If you see a picture in the data below, omit it and copy the rest exactly.

*** Opening Information provided ***

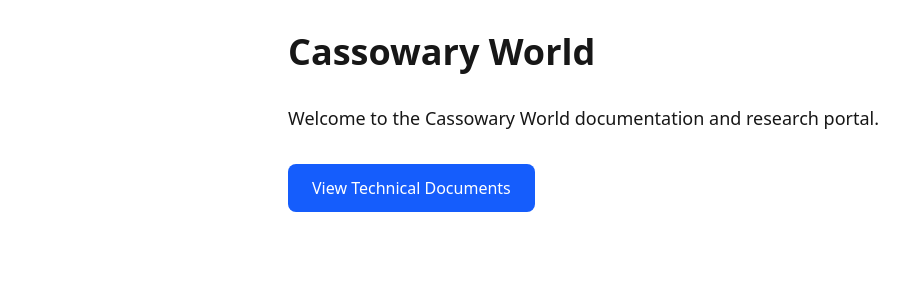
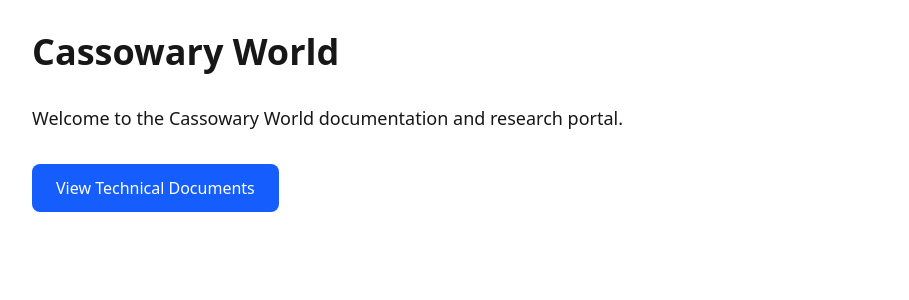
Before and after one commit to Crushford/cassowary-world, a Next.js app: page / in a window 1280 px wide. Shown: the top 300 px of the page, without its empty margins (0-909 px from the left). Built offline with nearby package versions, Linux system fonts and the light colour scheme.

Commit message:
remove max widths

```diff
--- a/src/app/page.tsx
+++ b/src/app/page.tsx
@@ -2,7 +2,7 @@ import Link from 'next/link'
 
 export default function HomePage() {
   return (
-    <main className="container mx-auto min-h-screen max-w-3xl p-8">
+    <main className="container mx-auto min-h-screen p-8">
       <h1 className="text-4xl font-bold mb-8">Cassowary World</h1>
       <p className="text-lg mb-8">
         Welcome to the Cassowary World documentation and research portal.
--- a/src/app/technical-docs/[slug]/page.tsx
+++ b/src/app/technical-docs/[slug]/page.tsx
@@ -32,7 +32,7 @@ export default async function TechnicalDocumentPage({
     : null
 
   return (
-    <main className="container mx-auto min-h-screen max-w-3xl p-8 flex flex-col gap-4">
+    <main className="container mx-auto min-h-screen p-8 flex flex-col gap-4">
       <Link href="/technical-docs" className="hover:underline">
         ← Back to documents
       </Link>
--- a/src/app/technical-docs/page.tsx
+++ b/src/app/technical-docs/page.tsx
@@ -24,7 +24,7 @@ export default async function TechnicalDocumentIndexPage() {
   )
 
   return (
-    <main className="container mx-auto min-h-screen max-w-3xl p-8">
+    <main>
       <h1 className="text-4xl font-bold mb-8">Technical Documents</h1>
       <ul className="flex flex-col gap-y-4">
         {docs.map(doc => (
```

*** Closing Information provided ***

Solution to this task>
Before and after one commit to Crushford/cassowary-world, a Next.js app: page / in a window 1280 px wide. Shown: the top 300 px of the page, without its empty margins (0-909 px from the left). Built offline with nearby package versions, Linux system fonts and the light colour scheme.

Commit message:
remove max widths

```diff
--- a/src/app/page.tsx
+++ b/src/app/page.tsx
@@ -2,7 +2,7 @@ import Link from 'next/link'
 
 export default function HomePage() {
   return (
-    <main className="container mx-auto min-h-screen max-w-3xl p-8">
+    <main className="container mx-auto min-h-screen p-8">
       <h1 className="text-4xl font-bold mb-8">Cassowary World</h1>
       <p className="text-lg mb-8">
         Welcome to the Cassowary World documentation and research portal.
--- a/src/app/technical-docs/[slug]/page.tsx
+++ b/src/app/technical-docs/[slug]/page.tsx
@@ -32,7 +32,7 @@ export default async function TechnicalDocumentPage({
     : null
 
   return (
-    <main className="container mx-auto min-h-screen max-w-3xl p-8 flex flex-col gap-4">
+    <main className="container mx-auto min-h-screen p-8 flex flex-col gap-4">
       <Link href="/technical-docs" className="hover:underline">
         ← Back to documents
       </Link>
--- a/src/app/technical-docs/page.tsx
+++ b/src/app/technical-docs/page.tsx
@@ -24,7 +24,7 @@ export default async function TechnicalDocumentIndexPage() {
   )
 
   return (
-    <main className="container mx-auto min-h-screen max-w-3xl p-8">
+    <main>
       <h1 className="text-4xl font-bold mb-8">Technical Documents</h1>
       <ul className="flex flex-col gap-y-4">
         {docs.map(doc => (
```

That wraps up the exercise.